The Port of Los Angeles was making progress in reducing the queue of ships at anchor in San Pedro Bay, handling 946,966 twenty-foot equivalent units (TEUs) in April, up by 37.2% year on year and its fourth highest ever monthly volume.
Total throughput at the Port of Oakland in April increased by 8% year on year to 217,993 TEUs as it attracted more import volumes from Southern California, passing 100,000 TEUs of loaded imports for the first time but generating a ship queue of its own.
Boost in labor force
Port of Los Angeles Executive Director Gene Seroka said a critical mass of longshoremen have been vaccinated against COVID-19, which has helped to boost the labor force and brought dwell times at the port down to 8.9 days in April from 11 days in March.
“We have cut the number of ships at anchor by two-thirds, but we still have to hustle since we will soon be back at the start of peak season in August,” Seroka said.
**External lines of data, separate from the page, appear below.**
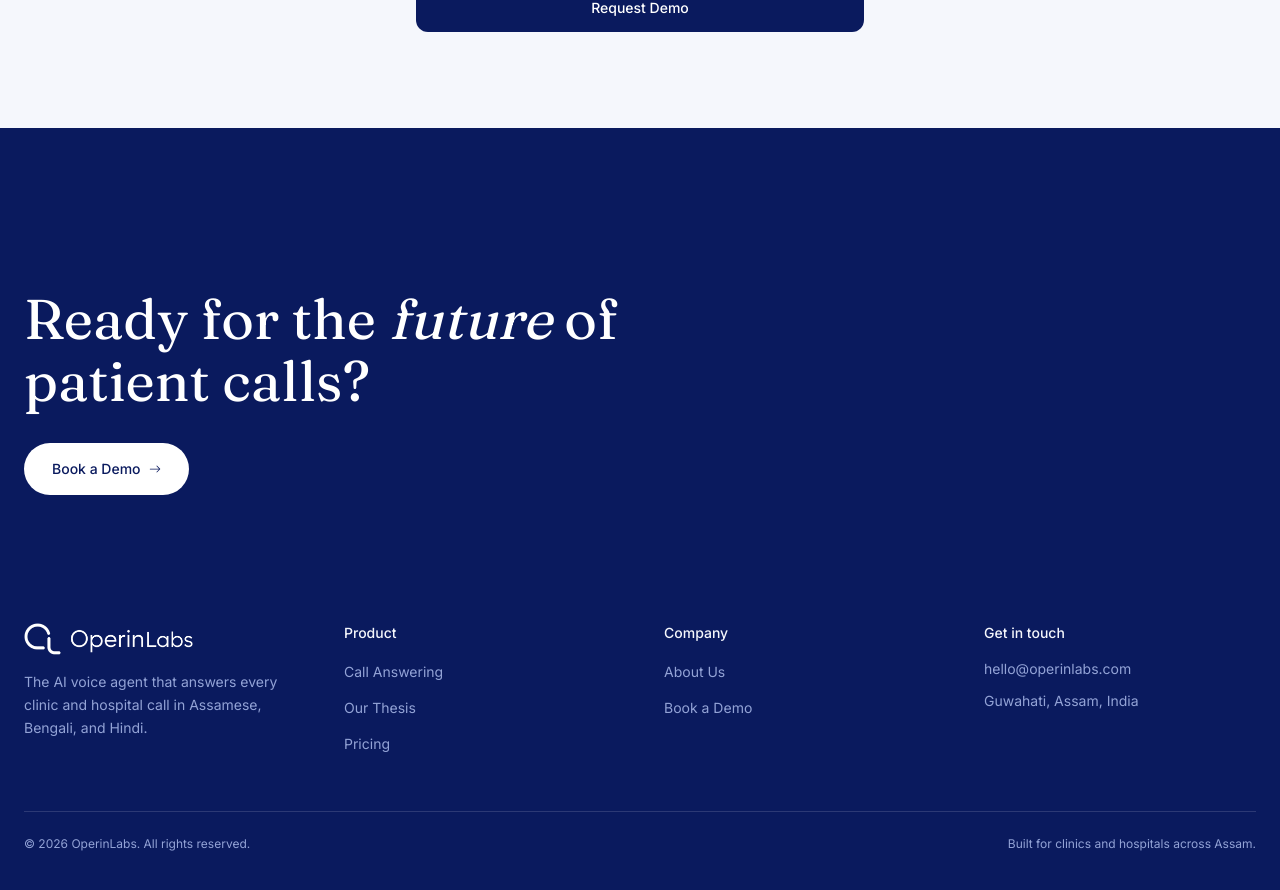
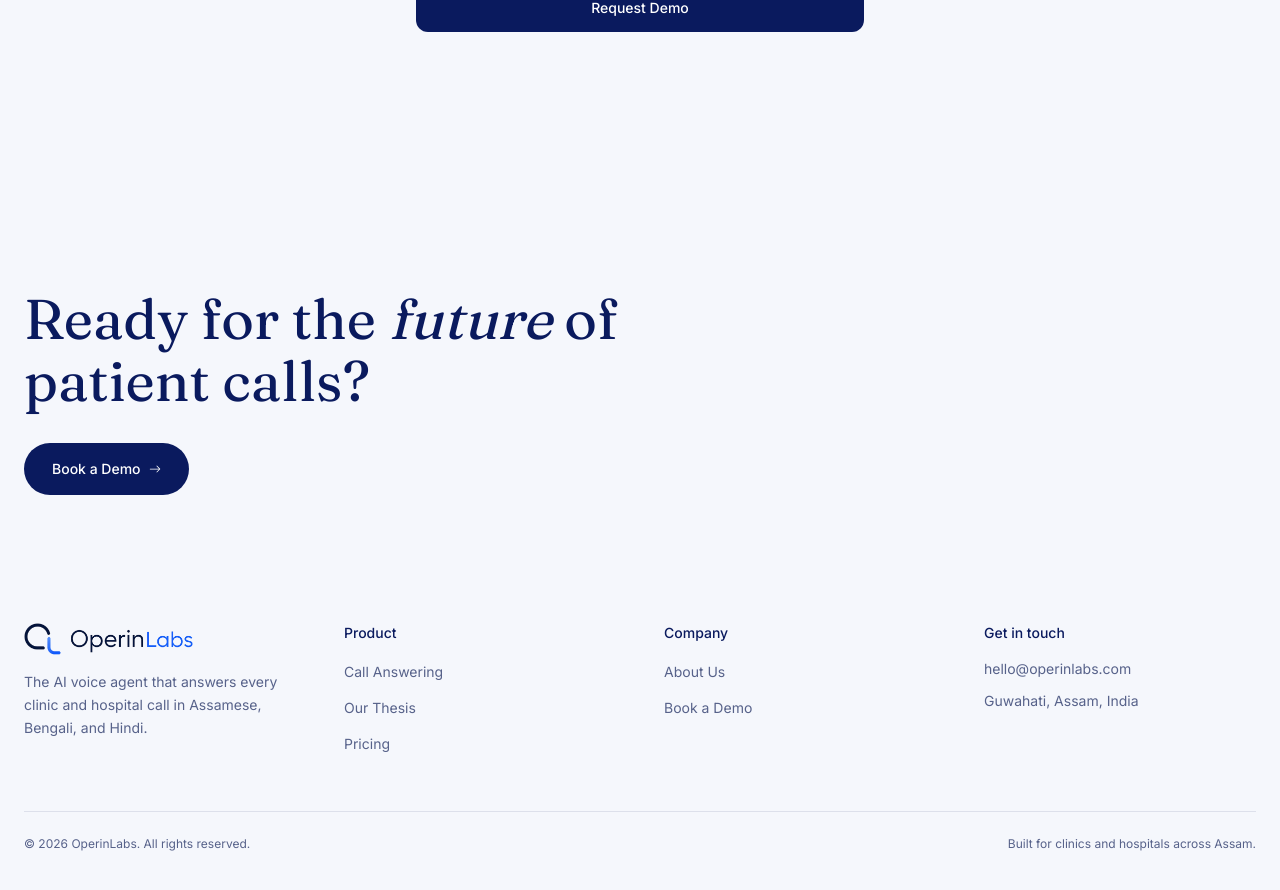
Before and after one commit to OperinLabs/OperinLabs-Landing-Page, a React (Vite) app: page /book-a-demo in a window 1280 px wide. Shown: the part 616-1506 px from the top of the page. Built offline with nearby package versions, Linux system fonts and the light colour scheme.

Commit message:
Update Footer.tsx

```diff
--- a/src/components/Footer.tsx
+++ b/src/components/Footer.tsx
@@ -18,17 +18,17 @@ const companyLinks = [
 
 export default function Footer({ onBookDemo }: FooterProps) {
   return (
-    <footer className="bg-night px-6 pb-10 pt-40">
+    <footer className="bg-bg px-6 pb-10 pt-40">
       <div className="mx-auto max-w-[90rem]">
         {/* Closing CTA */}
         <div className="max-w-3xl">
-          <h2 className="font-editorial text-[40px] leading-[1.1] text-white sm:text-[56px]">
+          <h2 className="font-editorial text-[40px] leading-[1.1] text-ink sm:text-[56px]">
             Ready for the <em className="italic">future</em> of patient
             calls?
           </h2>
           <button
             onClick={onBookDemo}
-            className="mt-8 inline-flex items-center gap-2 rounded-full bg-white px-7 py-4 text-sm font-medium text-ink transition-colors hover:bg-accent-soft"
+            className="mt-8 inline-flex items-center gap-2 rounded-full bg-ink px-7 py-4 text-sm font-medium text-white transition-colors hover:bg-accent"
           >
             Book a Demo
             <BsArrowRight className="text-xs" aria-hidden="true" />
@@ -38,33 +38,29 @@ export default function Footer({ onBookDemo }: FooterProps) {
         {/* Link columns */}
         <div className="mt-32 grid gap-12 sm:grid-cols-2 lg:grid-cols-4">
           <div>
-            <img
-              src="/logo.png"
-              alt="OperinLabs"
-              className="h-8 w-auto brightness-0 invert"
-            />
-            <p className="mt-4 max-w-[32ch] text-sm leading-relaxed text-night-soft">
+            <img src="/logo.png" alt="OperinLabs" className="h-8 w-auto" />
+            <p className="mt-4 max-w-[32ch] text-sm leading-relaxed text-ink-soft">
               The AI voice agent that answers every clinic and hospital call
               in Assamese, Bengali, and Hindi.
             </p>
           </div>
 
           <div>
-            <p className="text-sm font-medium text-bg">Product</p>
+            <p className="text-sm font-medium text-ink">Product</p>
             <ul className="mt-4 flex flex-col gap-3">
               {productLinks.map((link) => (
                 <li key={link.label}>
                   {link.href.startsWith("/#") ? (
                     <a
                       href={link.href}
-                      className="text-sm text-night-soft transition-colors hover:text-bg"
+                      className="text-sm text-ink-soft transition-colors hover:text-ink"
                     >
                       {link.label}
                     </a>
                   ) : (
                     <Link
                       to={link.href}
-                      className="text-sm text-night-soft transition-colors hover:text-bg"
+                      className="text-sm text-ink-soft transition-colors hover:text-ink"
                     >
                       {link.label}
                     </Link>
@@ -75,13 +71,13 @@ export default function Footer({ onBookDemo }: FooterProps) {
           </div>
 
           <div>
-            <p className="text-sm font-medium text-bg">Company</p>
+            <p className="text-sm font-medium text-ink">Company</p>
             <ul className="mt-4 flex flex-col gap-3">
               {companyLinks.map((link) => (
                 <li key={link.label}>
                   <Link
                     to={link.href}
-                    className="text-sm text-night-soft transition-colors hover:text-bg"
+                    className="text-sm text-ink-soft transition-colors hover:text-ink"
                   >
                     {link.label}
                   </Link>
@@ -91,19 +87,19 @@ export default function Footer({ onBookDemo }: FooterProps) {
           </div>
 
           <div>
-            <p className="text-sm font-medium text-bg">Get in touch</p>
-            <ul className="mt-4 flex flex-col gap-3 text-sm text-night-soft">
+            <p className="text-sm font-medium text-ink">Get in touch</p>
+            <ul className="mt-4 flex flex-col gap-3 text-sm text-ink-soft">
               <li>hello@operinlabs.com</li>
               <li>Guwahati, Assam, India</li>
             </ul>
           </div>
         </div>
 
-        <div className="mt-14 flex flex-col gap-4 border-t border-line-night pt-6 sm:flex-row sm:items-center sm:justify-between">
-          <p className="text-xs text-night-soft">
+        <div className="mt-14 flex flex-col gap-4 border-t border-line pt-6 sm:flex-row sm:items-center sm:justify-between">
+          <p className="text-xs text-ink-soft">
             © {new Date().getFullYear()} OperinLabs. All rights reserved.
           </p>
-          <p className="text-xs text-night-soft">
+          <p className="text-xs text-ink-soft">
             Built for clinics and hospitals across Assam.
           </p>
         </div>
```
Loaded import volumes at the Port of Oakland rose to an all-time high at 100,096 TEUs in April as ships were diverted from the congested Los Angeles/Long Beach complex and shipping lines CMA CGM and Wan Hai launched services directly to Oakland from East Asia.
“We’re sounding like a broken record, but containerized trade continues to flourish as the US economy rebounds,” Port of Oakland Maritime Director Bryan Brandes said. “And as we’ve said before, there doesn’t seem to be a letup in sight.”
Length of waits
The wait for ships to berth at the Port of Oakland climbed to 10-15 days as of May 6, compared with 10-13 days at Long Beach and five-six days at Los Angeles, according to a customer advisory from Danish shipping firm Maersk. The spillover also extended waiting times at the West Coast ports of Seattle and Vancouver to four and seven days, respectively.
Platts Container Rate 13 — North Asia to West Coast North America — was assessed on May 13 at $4,700/FEU, an increase of 185% from the year-ago date as demand greatly exceeded carrying capacity.